Last June, Hong Kong Exchanges and Clearing (HKEx) introduced the so-called dual-option model.
Under the model, listing candidates would be allowed to sell shares denominated solely in yuan as well as in the currency and the Hong Kong dollar.
Apart from new IPO firms, listed firms would be allowed to issue new shares denominated in yuan via private share placements or right issues.
But a year on, no company has taken the yuan IPO route.
The closest the city came to a yuan listing was the listing in April last year of Hui Xian Real Estate Investment Trust, which is not considered a company.
Jojo Choy Sze-chung, chairman of the Institute of Securities Dealers, says it's all about timing. 'Brokers are ready. What we need is the right time,' he said.
And things have been anything but right. Louis Tse Ming-kwong, director of VC Brokerage, said market sentiment was too weak to support any share offering.
'We have seen many IPO plans shelved recently,' Tse said. 'In addition, investors who want to bet on the yuan's appreciation also have a lot of other options such as yuan insurance, yuan funds and yuan bonds.
'Likewise, firms that want to raise funds in yuan in Hong Kong can also issue dim sum bonds or yuan loans, which are easier to arrange than yuan shares.'
There are concerns about repatriation as well. Angelina Kwan, executive managing director of Reorient Financial Markets, says there are firms interested in issuing yuan shares, but they are uncertain about whether they could repatriate them to the mainland.
'Even though the mainland now allows firms to use yuan instead of the US dollar for foreign direct investments, firms would still need to seek the approval of many different departments on the mainland before they can repatriate their funds to the mainland, or they may need to find alternative means of moving such funds to the mainland,' said Kwan.

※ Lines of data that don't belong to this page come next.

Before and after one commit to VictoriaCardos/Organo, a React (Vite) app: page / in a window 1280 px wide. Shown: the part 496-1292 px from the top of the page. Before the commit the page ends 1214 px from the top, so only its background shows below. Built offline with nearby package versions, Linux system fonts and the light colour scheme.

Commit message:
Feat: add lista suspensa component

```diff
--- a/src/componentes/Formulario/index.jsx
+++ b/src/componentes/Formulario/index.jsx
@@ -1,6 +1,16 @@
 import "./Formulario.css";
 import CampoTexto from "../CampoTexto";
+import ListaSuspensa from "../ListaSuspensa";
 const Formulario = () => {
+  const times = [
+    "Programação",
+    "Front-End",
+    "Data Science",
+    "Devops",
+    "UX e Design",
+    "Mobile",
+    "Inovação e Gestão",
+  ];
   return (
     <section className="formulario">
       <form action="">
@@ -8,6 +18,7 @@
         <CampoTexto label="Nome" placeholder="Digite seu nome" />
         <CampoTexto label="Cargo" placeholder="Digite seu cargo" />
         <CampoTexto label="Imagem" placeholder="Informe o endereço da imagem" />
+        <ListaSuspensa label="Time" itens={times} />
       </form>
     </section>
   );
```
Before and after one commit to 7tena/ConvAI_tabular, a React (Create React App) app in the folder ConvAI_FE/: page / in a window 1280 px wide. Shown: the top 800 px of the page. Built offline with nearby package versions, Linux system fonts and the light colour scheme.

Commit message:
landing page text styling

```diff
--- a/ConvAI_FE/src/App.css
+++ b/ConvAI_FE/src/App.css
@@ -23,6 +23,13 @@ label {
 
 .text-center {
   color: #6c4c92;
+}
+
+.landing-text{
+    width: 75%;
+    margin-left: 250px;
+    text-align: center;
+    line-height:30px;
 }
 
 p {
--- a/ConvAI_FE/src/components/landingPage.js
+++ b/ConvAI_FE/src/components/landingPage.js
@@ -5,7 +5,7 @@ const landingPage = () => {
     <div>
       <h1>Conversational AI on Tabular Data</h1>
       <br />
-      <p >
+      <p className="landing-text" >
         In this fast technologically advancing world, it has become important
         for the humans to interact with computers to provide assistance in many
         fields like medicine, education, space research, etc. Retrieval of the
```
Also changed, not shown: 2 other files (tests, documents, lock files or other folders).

'Such uncertainties have made firms reluctant to issue yuan shares.'
Brett McGonegal, Reorient's chief executive, said institutional investors did not have much yuan on hand, which would make it hard for them to invest in yuan shares.
Institutional investors also worry that yuan shares would lack liquidity in secondary-market trading.
'Institutions want yuan exposure, but they have to balance their investment strategies against the risk factors, which, in this case, would be the lack of secondary-market liquidity,' McGonegal said.
'Many retail investors hold yuan deposits or yuan bonds for the long term as a way of betting on appreciation, but seldom dabble in the secondary market.
'If that attitude is carried over to yuan shares, there might not be a lot of secondary liquidity in that market. This makes institutional investors wary of yuan shares.'
The yuan has not been allowed to become a fully convertible global currency, but since mid-2009 Beijing has gradually liberalised the currency for use in trade settlement and for investment purposes.
Many yuan products - such as insurance, investment funds and bonds - have been popular with investors due to the potential of currency gains.
The yuan has risen by nearly 30 per cent since 2004. But expectations of further strengthening have eased since late last year as yuan deposits in the city have been declining over the past five months and yuan investment products have been losing their allure.
Mark McCombe, BlackRock's Asia-Pacific chairman, said the decline in yuan deposits could further hurt sales of yuan insurance products. He also said the yuan's uncertain outlook might hurt the appeal of dim sum bonds.
IPO deal volumes in Hong Kong have fallen this much in the first five months of the year from last year